¶ 13 Frequently at issue in pharmaceutical cases, the “learned intermediary doctrine” has a role in this case. The learned intermediary doctrine helps courts to decide which participant in the chain of administering prescription drugs to consumers should be charged with the duty to warn patients about the potential adverse side effects. See Hernandez v. Schering Corp., 2011 IL App (1st) 093306, ¶ 30, 354 Ill.Dec. 704, 958 N.E.2d 447. In its most basic form, the learned intermediary doctrine obligates drug manufacturers to warn only physicians about the potential risks of a drug, and then physicians are required to use medical judgment to determine which warnings to provide to patients to whom the drug is prescribed. Martin by Martin v. Ortho Pharmaceutical Corp., 169 Ill. 2d 234, 238-39, 214 Ill.Dec. 498, 661 N.E.2d 352 (1996). The doctor acts as an intermediary of the information for the benefit of and on behalf of the patient. The learned intermediary doctrine applies to pharmacists in the same way that it does drug manufacturers—the duty to warn of side effects is not placed on the pharmacist, it is placed on the prescribing physician. Leesley v. West, 165 Ill. App. 3d 135, 143, 116 Ill.Dec. 136, 518 N.E.2d 758 (1988) (quoting Kirk v. Michael Reese Hospital & Medical Center, 117 Ill. 2d 507, 524, 111 Ill.Dec. 944, 513 N.E.2d 387 (1987) ).

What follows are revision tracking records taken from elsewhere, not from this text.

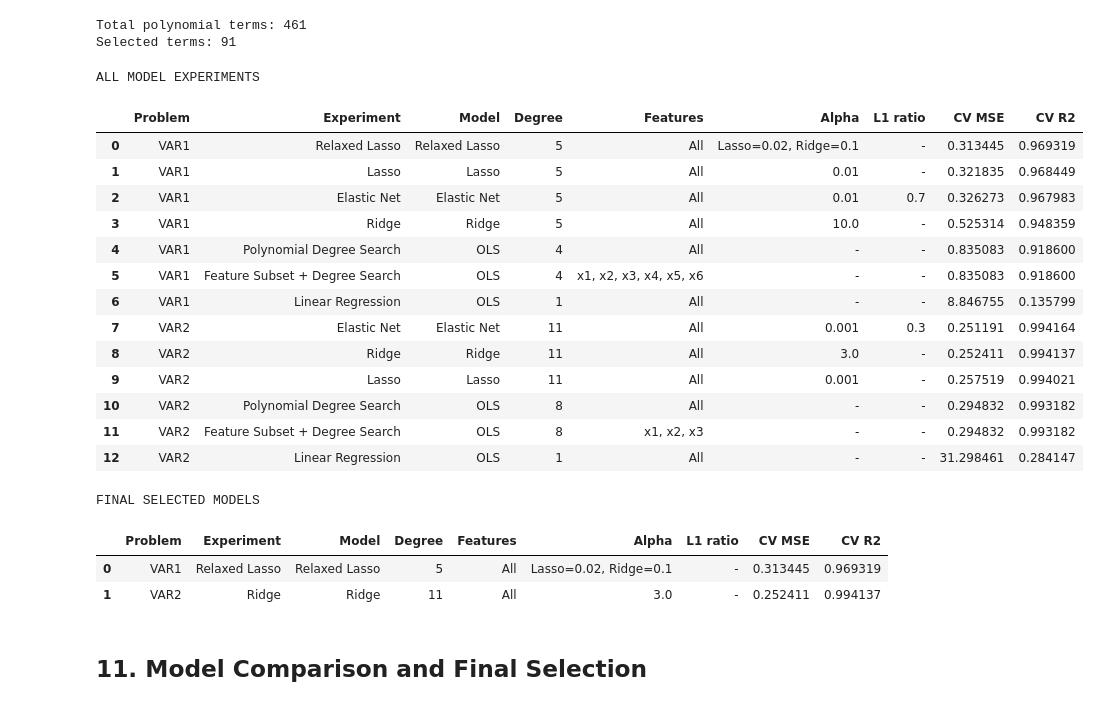
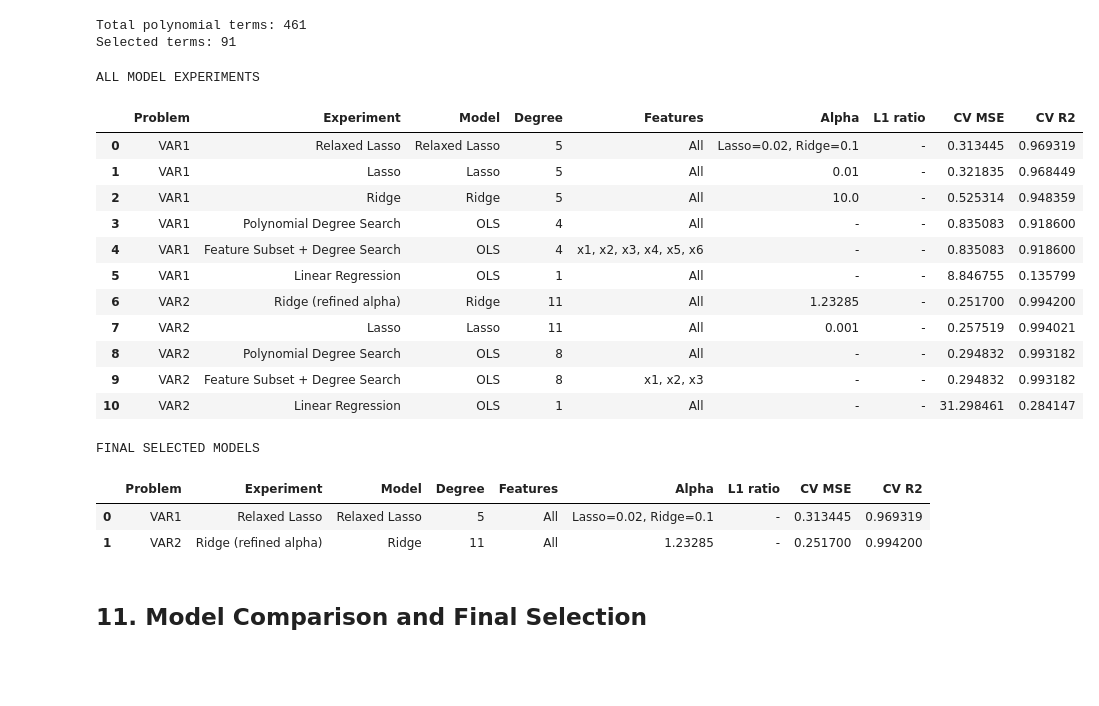
Before and after one commit to praneethem/ML_Assignment, a Jupyter notebook: ML_Assignment.ipynb, the cells around one changed output. Saved outputs shown, nothing was run; the diff lists cells and outputs as text; code cells hidden in the pictures; blank space fills up the shorter version.

```diff
--- a/ML_Assignment.ipynb
+++ b/ML_Assignment.ipynb
@@ -1755,18 +1733,6 @@ comparison = pd.DataFrame([
 
     {
         'Problem': 'VAR1',
-        'Experiment': 'Elastic Net',
-        'Model': 'Elastic Net',
-        'Degree': int(best_elastic_v1['degree']),
-        'Features': 'All',
-        'Alpha': float(best_elastic_v1['alpha']),
-        'L1 ratio': float(best_elastic_v1['l1_ratio']),
-        'CV MSE': float(best_elastic_v1['cv_mse']),
-        'CV R2': float(best_elastic_v1['cv_r2'])
-    },
-
-    {
-        'Problem': 'VAR1',
         'Experiment': 'Relaxed Lasso',
         'Model': 'Relaxed Lasso',
         'Degree': 5,
@@ -1837,14 +1803,14 @@ comparison = pd.DataFrame([
 
     {
         'Problem': 'VAR2',
-        'Experiment': 'Ridge',
+        'Experiment': 'Ridge (refined alpha)',
         'Model': 'Ridge',
-        'Degree': int(best_ridge_v2['degree']),
+        'Degree': 11,
         'Features': 'All',
-        'Alpha': float(best_ridge_v2['alpha']),
+        'Alpha': 1.23285,
         'L1 ratio': '-',
-        'CV MSE': float(best_ridge_v2['cv_mse']),
-        'CV R2': float(best_ridge_v2['cv_r2'])
+        'CV MSE': 0.2517,
+        'CV R2': 0.9942
     },
 
     {
@@ -1857,79 +1823,67 @@ comparison = pd.DataFrame([
         'L1 ratio': '-',
         'CV MSE': float(best_lasso_v2['cv_mse']),
         'CV R2': float(best_lasso_v2['cv_r2'])
-    },
-
-    {
-        'Problem': 'VAR2',
-        'Experiment': 'Elastic Net',
-        'Model': 'Elastic Net',
-        'Degree': int(best_elastic_v2['degree']),
-        'Features': 'All',
-        'Alpha': float(best_elastic_v2['alpha']),
-        'L1 ratio': float(best_elastic_v2['l1_ratio']),
-        'CV MSE': float(best_elastic_v2['cv_mse']),
-        'CV R2': float(best_elastic_v2['cv_r2'])
     }
 ])
 
 
+# ------------------------------------------------------------
 # Round values for readability
+# ------------------------------------------------------------
 
 comparison['CV MSE'] = comparison['CV MSE'].round(6)
 comparison['CV R2'] = comparison['CV R2'].round(6)
 
 
 # ------------------------------------------------------------
-# Display ALL experiment summaries
+# Display all available experiment summaries
 # ------------------------------------------------------------
 
 print("ALL MODEL EXPERIMENTS")
 
 display(
     comparison.sort_values(
         ['Problem', 'CV MSE']
     ).reset_index(drop=True)
 )
 
 
 # ------------------------------------------------------------
 # Final selected models
 # ------------------------------------------------------------
 
 print("\nFINAL SELECTED MODELS")
 
 final_comparison = comparison[
     (
         (comparison['Problem'] == 'VAR1') &
         (comparison['Experiment'] == 'Relaxed Lasso')
     ) |
     (
         (comparison['Problem'] == 'VAR2') &
-        (comparison['Experiment'] == 'Ridge')
+        (comparison['Experiment'] == 'Ridge (refined alpha)')
     )
 ].reset_index(drop=True)
 
 display(final_comparison)
 # %% [output]
 ALL MODEL EXPERIMENTS
 |  | Problem | Experiment | Model | Degree | Features | Alpha | L1 ratio | CV MSE | CV R2 |
 | 0 | VAR1 | Relaxed Lasso | Relaxed Lasso | 5 | All | Lasso=0.02, Ridge=0.1 | - | 0.313445 | 0.969319 |
 | 1 | VAR1 | Lasso | Lasso | 5 | All | 0.01 | - | 0.321835 | 0.968449 |
-| 2 | VAR1 | Elastic Net | Elastic Net | 5 | All | 0.01 | 0.7 | 0.326273 | 0.967983 |
-| 3 | VAR1 | Ridge | Ridge | 5 | All | 10.0 | - | 0.525314 | 0.948359 |
-| 4 | VAR1 | Polynomial Degree Search | OLS | 4 | All | - | - | 0.835083 | 0.918600 |
-| 5 | VAR1 | Feature Subset + Degree Search | OLS | 4 | x1, x2, x3, x4, x5, x6 | - | - | 0.835083 | 0.918600 |
-| 6 | VAR1 | Linear Regression | OLS | 1 | All | - | - | 8.846755 | 0.135799 |
-| 7 | VAR2 | Elastic Net | Elastic Net | 11 | All | 0.001 | 0.3 | 0.251191 | 0.994164 |
-| 8 | VAR2 | Ridge | Ridge | 11 | All | 3.0 | - | 0.252411 | 0.994137 |
-| 9 | VAR2 | Lasso | Lasso | 11 | All | 0.001 | - | 0.257519 | 0.994021 |
-| 10 | VAR2 | Polynomial Degree Search | OLS | 8 | All | - | - | 0.294832 | 0.993182 |
-| 11 | VAR2 | Feature Subset + Degree Search | OLS | 8 | x1, x2, x3 | - | - | 0.294832 | 0.993182 |
-| 12 | VAR2 | Linear Regression | OLS | 1 | All | - | - | 31.298461 | 0.284147 |
+| 2 | VAR1 | Ridge | Ridge | 5 | All | 10.0 | - | 0.525314 | 0.948359 |
+| 3 | VAR1 | Polynomial Degree Search | OLS | 4 | All | - | - | 0.835083 | 0.918600 |
+| 4 | VAR1 | Feature Subset + Degree Search | OLS | 4 | x1, x2, x3, x4, x5, x6 | - | - | 0.835083 | 0.918600 |
+| 5 | VAR1 | Linear Regression | OLS | 1 | All | - | - | 8.846755 | 0.135799 |
+| 6 | VAR2 | Ridge (refined alpha) | Ridge | 11 | All | 1.23285 | - | 0.251700 | 0.994200 |
+| 7 | VAR2 | Lasso | Lasso | 11 | All | 0.001 | - | 0.257519 | 0.994021 |
+| 8 | VAR2 | Polynomial Degree Search | OLS | 8 | All | - | - | 0.294832 | 0.993182 |
+| 9 | VAR2 | Feature Subset + Degree Search | OLS | 8 | x1, x2, x3 | - | - | 0.294832 | 0.993182 |
+| 10 | VAR2 | Linear Regression | OLS | 1 | All | - | - | 31.298461 | 0.284147 |
 FINAL SELECTED MODELS
 |  | Problem | Experiment | Model | Degree | Features | Alpha | L1 ratio | CV MSE | CV R2 |
 | 0 | VAR1 | Relaxed Lasso | Relaxed Lasso | 5 | All | Lasso=0.02, Ridge=0.1 | - | 0.313445 | 0.969319 |
-| 1 | VAR2 | Ridge | Ridge | 11 | All | 3.0 | - | 0.252411 | 0.994137 |
+| 1 | VAR2 | Ridge (refined alpha) | Ridge | 11 | All | 1.23285 | - | 0.251700 | 0.994200 |
 # %% [markdown]
 ## 11. Model Comparison and Final Selection
 # %% [markdown]
```
Also changed, not shown: parts of 16 cells of this notebook.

¶ 14 A pharmacist owes just a duty of ordinary care in practicing his profession. Eldridge v. Eli Lilly & Co., 138 Ill. App. 3d 124, 126, 92 Ill.Dec. 740, 485 N.E.2d 551 (1985). However, we have explained that a pharmacist's duty to its customers nonetheless requires “the highest degree of prudence, thoughtfulness and diligence, and it is proportioned to the danger involved.” Id. Because of the learned intermediary doctrine, a pharmacist generally has no independent duty to warn a consumer about the potential dangers of a prescribed drug. Jones v. Irvin, 602 F.Supp. 399, 402 (S.D. Ill. 1985) (applying Illinois law); Eldridge, 138 Ill. App. 3d at 127, 92 Ill.Dec. 740, 485 N.E.2d 551. But a duty to warn, including in the pharmaceutical context, can be found where there is unequal knowledge of a dangerous condition and the defendant, possessed of that knowledge, knows or should know that harm might or could occur if no warning is given. Kennedy v. Medtronic, Inc., 366 Ill. App. 3d 298, 304-05, 303 Ill.Dec. 591, 851 N.E.2d 778 (2006). The duty of care that pharmacists sometimes owe to their customers to warn them of the dangerous side effects of prescription drugs is still regarded as a narrow one. See Happel, 199 Ill. 2d at 189, 197, 262 Ill.Dec. 815, 766 N.E.2d 1118.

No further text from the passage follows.